The Iroquois people developed the myth that the three stars that make up the handle of the Big Dipper were three hunters pursuing the Great Bear. To the Mi’kmaw nation in northern Canada, Ursa Major is also believed to be a Celestial Bear being hunted. In autumn when the constellation is lower in the sky, the hunters finally catch up to the Celestial Bear and the blood from the hunt is what colours the autumn leaves. 

To the ancient Greeks and then adapted by the Romans, they believed that the constellation was a nymph and her son turned into celestial bears in punishment. The myth goes that the great god Zeus lusted after the nymph Callisto. Hera, the wife of the great god, became jealous and turned Callisto into a bear knowing that her son was out hunting that day. The son came upon his mother in bear-form and almost shoots her. Zeus then tries to help Callisto by turning her son into a smaller bear to keep her company in the night sky, forming Ursa Major and Ursa Minor. 

Ursa Minor

Ursa Minor is also known by its asterism stars that form the Little Dipper. This constellation has been important because it is home to the North Star. The North Star has helped lead the way for skilled navigators throughout the ages. 


Stories of Ursa Minor

There’s a story that when the expert seafaring Phoenicians met the Greek astronomer Thales around 600 B.C., they showed him how the Little Dipper was better for navigating the seas because of this miraculous North Star. The Greeks had been using the Big Dipper as their northern marker, which wasn’t as precise as the North Star itself.  

Why is it more useful to navigate by the North Star rather than a constellation?
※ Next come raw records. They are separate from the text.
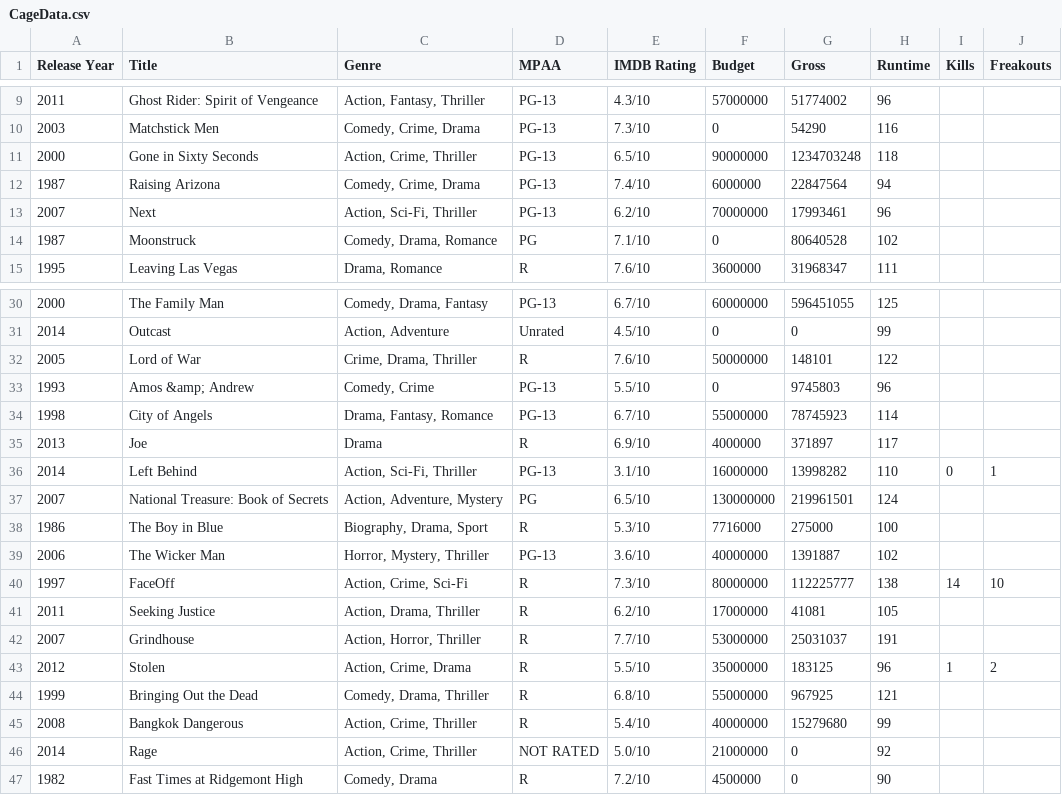
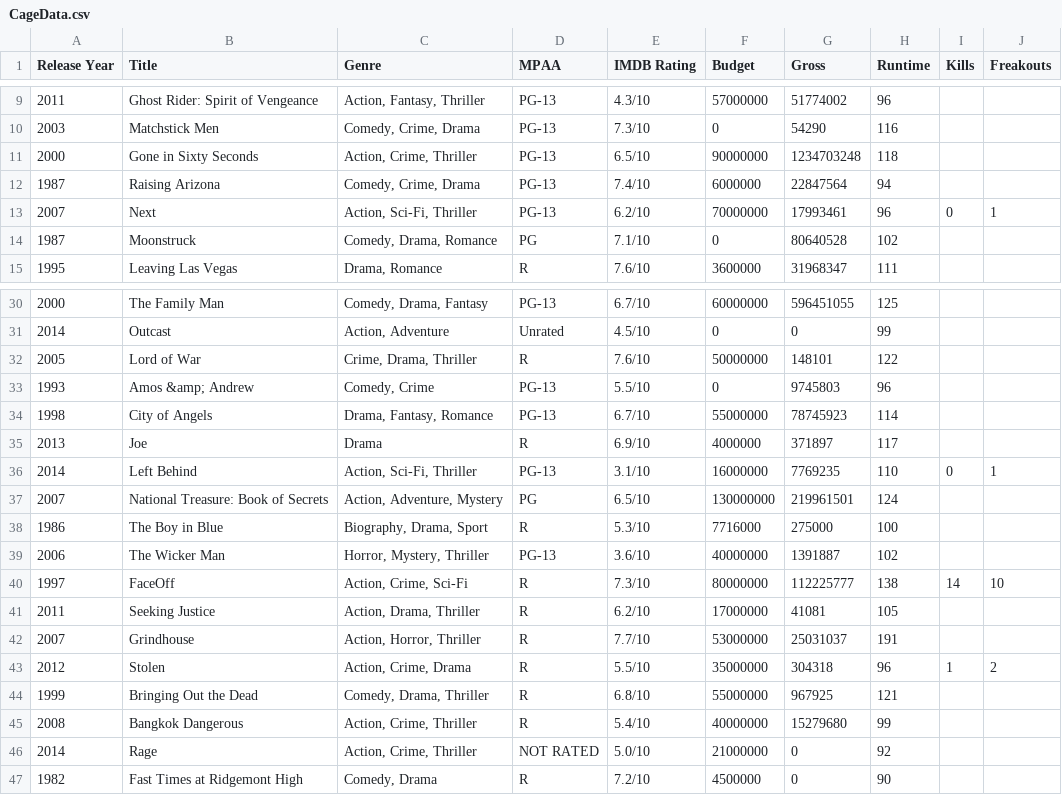
Before and after one commit to markpooley/markpooley.github.io, a CSV file: cage/Data/CageData.csv, drawn as a sheet; only a part is shown, gaps mark what is left out.

Commit message:
updated resume plublications and Next Cage review

```diff
--- a/cage/Data/CageData.csv
+++ b/cage/Data/CageData.csv
@@ -12,3 +12,3 @@ Release Year,Title,Genre,MPAA,IMDB Rating,Budget,Gross,Runtime,Kills,Freakouts
 1987,Raising Arizona,"Comedy, Crime, Drama",PG-13,7.4/10,6000000,22847564,94,,
-2007,Next,"Action, Sci-Fi, Thriller",PG-13,6.2/10,70000000,17993461,96,,
+2007,Next,"Action, Sci-Fi, Thriller",PG-13,6.2/10,70000000,17993461,96,0,1
 1987,Moonstruck,"Comedy, Drama, Romance",PG,7.1/10,0,80640528,102,,
@@ -35,3 +35,3 @@ Release Year,Title,Genre,MPAA,IMDB Rating,Budget,Gross,Runtime,Kills,Freakouts
 2013,Joe,Drama,R,6.9/10,4000000,371897,117,,
-2014,Left Behind,"Action, Sci-Fi, Thriller",PG-13,3.1/10,16000000,13998282,110,0,1
+2014,Left Behind,"Action, Sci-Fi, Thriller",PG-13,3.1/10,16000000,7769235,110,0,1
 2007,National Treasure: Book of Secrets,"Action, Adventure, Mystery",PG,6.5/10,130000000,219961501,124,,
@@ -42,3 +42,3 @@ Release Year,Title,Genre,MPAA,IMDB Rating,Budget,Gross,Runtime,Kills,Freakouts
 2007,Grindhouse,"Action, Horror, Thriller",R,7.7/10,53000000,25031037,191,,
-2012,Stolen,"Action, Crime, Drama",R,5.5/10,35000000,183125,96,1,2
+2012,Stolen,"Action, Crime, Drama",R,5.5/10,35000000,304318,96,1,2
 1999,Bringing Out the Dead,"Comedy, Drama, Thriller",R,6.8/10,55000000,967925,121,,
```
Also changed, not shown: 3 other files.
It’s because the constellations shift in the sky as the Earth rotates. Every day, the constellations make a full circle around the North Star, which doesn’t move. 
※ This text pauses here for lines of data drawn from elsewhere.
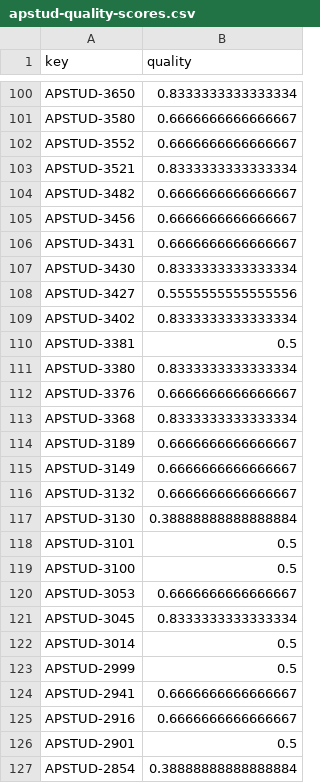
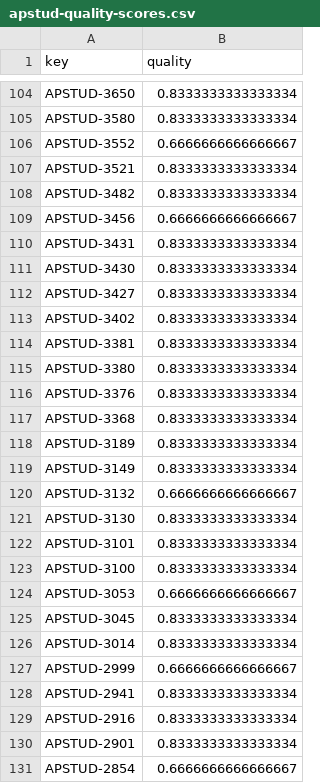
Before and after one commit to TanelToemets/Analysing-The-Quality-Of-User-Stories-In-Agile-Software-Projects, a CSV file: data/quality_scores_data/apstud-quality-scores.csv, drawn as a sheet; only a part is shown, gaps mark what is left out; addresses are those after the commit; the diff covers the shown part only; the diff names each change by its address in the sheet, - before the commit and + after, or states it on an @@ line.

```diff
--- a/data/quality_scores_data/apstud-quality-scores.csv
+++ b/data/quality_scores_data/apstud-quality-scores.csv
-B105 (quality): 0.6666666666666667
+B105 (quality): 0.8333333333333334
-B108 (quality): 0.6666666666666667
+B108 (quality): 0.8333333333333334
-B110 (quality): 0.6666666666666667
+B110 (quality): 0.8333333333333334
-B112 (quality): 0.5555555555555556
+B112 (quality): 0.8333333333333334
-B114 (quality): 0.5
+B114 (quality): 0.8333333333333334
-B116 (quality): 0.6666666666666667
+B116 (quality): 0.8333333333333334
-B118:B119 (quality): 0.6666666666666667
+B118:B119 (quality): 0.8333333333333334
-B121 (quality): 0.38888888888888884
+B121 (quality): 0.8333333333333334
-B122:B123 (quality): 0.5
+B122:B123 (quality): 0.8333333333333334
-B126 (quality): 0.5
+B126 (quality): 0.8333333333333334
-B127 (quality): 0.5
+B127 (quality): 0.6666666666666667
-B128:B129 (quality): 0.6666666666666667
+B128:B129 (quality): 0.8333333333333334
-B130 (quality): 0.5
+B130 (quality): 0.8333333333333334
-B131 (quality): 0.38888888888888884
+B131 (quality): 0.6666666666666667
```
Also changed, not shown: 6 added rows and 66 edited cells elsewhere in this file, data/quality_scores_data/compass-quality-scores.csv, data/quality_scores_data/dnn-quality-scores.csv, 3 other files.
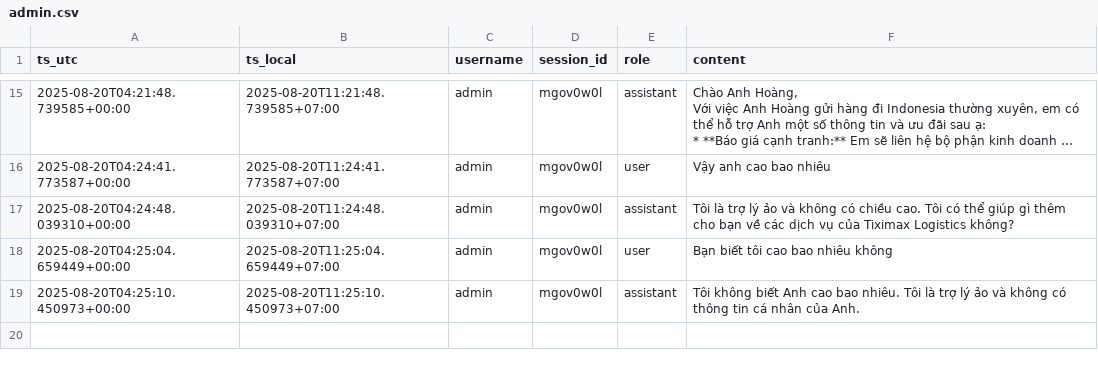
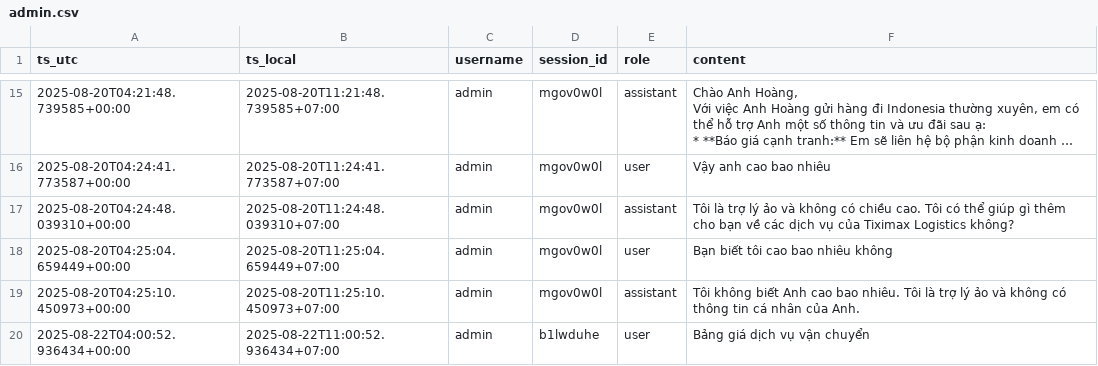
Before and after one commit to PVL-Linh/CHATBOT_RAG_LLM, a CSV file: src/chat_logs/admin.csv, drawn as a sheet; only a part is shown, gaps mark what is left out; long unchanged cells end in …; the diff covers the shown part only; the diff names each change by its address in the sheet, - before the commit and + after, or states it on an @@ line.

```diff
--- a/src/chat_logs/admin.csv
+++ b/src/chat_logs/admin.csv
+row 20: 2025-08-22T04:00:52.936434+00:00 | 2025-08-22T11:00:52.936434+07:00 | admin | b1lwduhe | user | Bảng giá dịch vụ vận chuyển
```
Also changed, not shown: 1 added row elsewhere in this file, 21 other files.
Iceberg floating against a sky with lots of stars


Polaris: The North Star

A mere 323 light-years from Earth, the North Star, also known as Polaris, is about six times the mass of the sun. Polaris is not the brightest star as its often believed to be, but it is the 50th brightest star in the sky. This is still significant in a sky with millions of stars. 
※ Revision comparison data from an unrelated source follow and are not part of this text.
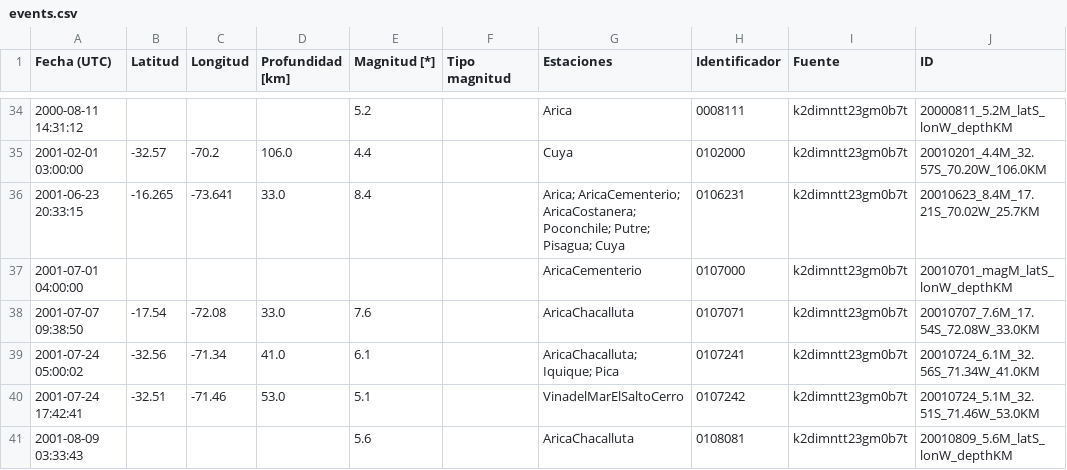
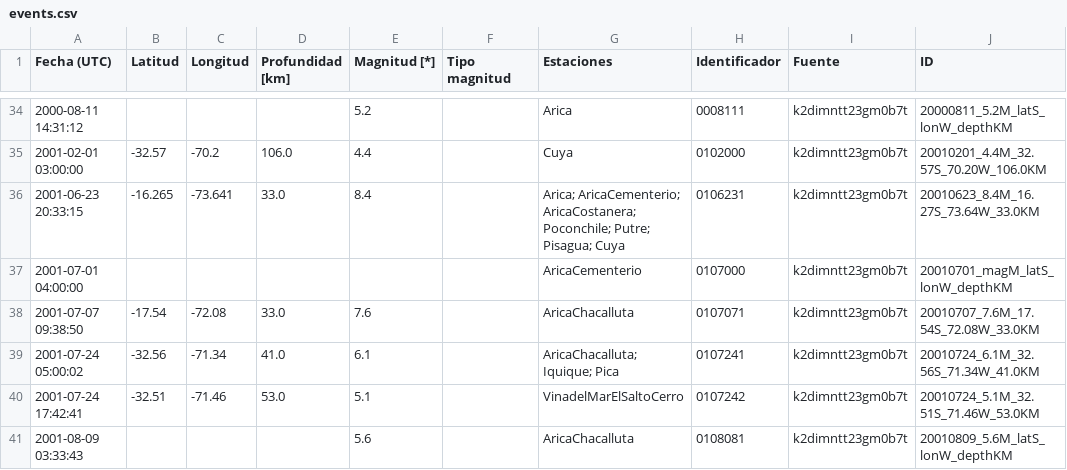
Before and after one commit to sebacastroh/chileanSeismicDatabase, a CSV file: src/data/events.csv, drawn as a sheet; only a part is shown, gaps mark what is left out.

Commit message:
rename ica earthquake event_id

```diff
--- a/src/data/events.csv
+++ b/src/data/events.csv
@@ -35,3 +35,3 @@ Fecha (UTC),Latitud,Longitud,Profundidad [km],Magnitud [*],Tipo magnitud,Estacio
 2001-02-01 03:00:00,-32.57,-70.2,106.0,4.4,,Cuya,0102000,k2dimntt23gm0b7t,20010201_4.4M_32.57S_70.20W_106.0KM
-2001-06-23 20:33:15,-16.265,-73.641,33.0,8.4,,Arica; AricaCementerio; AricaCostanera; Poconchile; Putre; Pisagua; Cuya,0106231,k2dimntt23gm0b7t,20010623_8.4M_17.21S_70.02W_25.7KM
+2001-06-23 20:33:15,-16.265,-73.641,33.0,8.4,,Arica; AricaCementerio; AricaCostanera; Poconchile; Putre; Pisagua; Cuya,0106231,k2dimntt23gm0b7t,20010623_8.4M_16.27S_73.64W_33.0KM
 2001-07-01 04:00:00,,,,,,AricaCementerio,0107000,k2dimntt23gm0b7t,20010701_magM_latS_lonW_depthKM
```
Also changed, not shown: 1 other file.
The North Star is a circumpolar star. This means that it never sets below the horizon and can be seen every day of the year, for the entire night. As you travel north, the star rises higher in the sky but when travelling south it will drop closer to the horizon. South of the equator the star can no longer be seen. 

As a “Pole Star” the North Star stay in one position while all the other stars swing around it. In fact, this rotation of stars circling the Polaris is where the origins of “Arctic Circle” is believed to come from.   


Polaris hasn’t always been the North Star and won’t be forever. As the universe expands stars and constellations drift further apart. For example, while the Egyptians were building the Great Pyramids, the star Thuban, from the constellation of Draco the Dragon, was considered the North Star.  

This star has acted as the one constant thing in an ever-changing night sky. It has been used by countless explorers for crossing enormous oceans or vast deserts. These constellations are more than beautiful celestial lights in the sky, they are storybooks and valuable instruments for the adventurous.  

Want to Mingle with the Stars?

There really is no better place to star gaze at these remarkable constellations than the Arctic. If you’re hoping to do some star gazing while on an Arctic safari it’s best to come in the early spring or autumn when the sun sets at night. Imagine photographing polar bears by day and star gazing up at a pristine night sky before a restful sleep. 

With trips like Polar Bear Migration Fly-In Safari and Spring Polar Bears & Icebergs of Baffin, you can have incredible opportunities to star gaze as they watch the Northern Lights dance and shine around them.  

Contact our Arctic Travel Advisors for more information or to book your Arctic Safari. 


By: Mat Whitelaw